my brother-in-law and i visited Fullerton College yesterday to listen to an interesting panel discussion regarding hip hop and poetry called, "What Counts as Writing: Rap, Spoken Word, and the Politics of Poetics." there were 3 panel members: Dr. Mel Donaldson, professor at Cal State LA; Eric Morago, performance poet; and an english professor from the college.
the topic questions revolving around the panel were: What is the difference between rap, spoken word and performance poetry?
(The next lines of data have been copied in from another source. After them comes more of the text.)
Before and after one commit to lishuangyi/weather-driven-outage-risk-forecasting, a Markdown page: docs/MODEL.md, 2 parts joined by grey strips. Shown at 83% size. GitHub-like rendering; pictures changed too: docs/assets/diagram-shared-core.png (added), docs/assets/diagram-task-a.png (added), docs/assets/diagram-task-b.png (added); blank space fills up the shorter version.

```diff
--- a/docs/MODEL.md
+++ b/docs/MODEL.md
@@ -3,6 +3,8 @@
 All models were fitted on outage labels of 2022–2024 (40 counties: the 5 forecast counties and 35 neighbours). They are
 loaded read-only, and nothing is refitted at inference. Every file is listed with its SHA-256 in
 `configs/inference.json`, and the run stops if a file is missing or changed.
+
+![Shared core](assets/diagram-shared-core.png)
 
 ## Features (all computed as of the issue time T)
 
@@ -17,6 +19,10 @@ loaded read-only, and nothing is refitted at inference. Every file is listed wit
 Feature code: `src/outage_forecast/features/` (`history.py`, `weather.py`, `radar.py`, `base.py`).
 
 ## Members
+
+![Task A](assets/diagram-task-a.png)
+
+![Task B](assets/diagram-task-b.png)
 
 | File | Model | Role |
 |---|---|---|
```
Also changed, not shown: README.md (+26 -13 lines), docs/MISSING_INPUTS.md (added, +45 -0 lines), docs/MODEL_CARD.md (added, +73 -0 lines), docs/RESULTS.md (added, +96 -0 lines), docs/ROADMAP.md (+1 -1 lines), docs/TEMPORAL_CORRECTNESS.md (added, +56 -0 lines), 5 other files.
Is there a place for any/all of the above in the creative writing/composition/literature classroom?
i found it informative just because of my interest in poetry and now with my new direction of rhythm's role in design. i also enjoyed how they brought it into the realm of academia, because i feel that is very important as one day i will be teaching. most importantly, i find so many parallels with creative writing and graphic design and this is just another resource for me to prove that. the process and definition of poetry and spoken word, the performance of poetry, hip hop and cinema, lie in the very same pool of design and the author's responsibility.
a point that caught my attention is the question of who are we expressing this art to and why do the powers-that-be pick and choose what happens in the academy. why is charles bukowski talked about in school, but not today's hip hop degradation of women? something to think about.
the one line that i'm taking from this 2 hour panel discussion will be huge as i think further toward my thesis goal. stated by Billy Collins: This art of expression should "not only be accessible, but hospitable."
i find that totally relative to the design pollution we see in our society.
to spice up this post, here's eric morago, slam poet: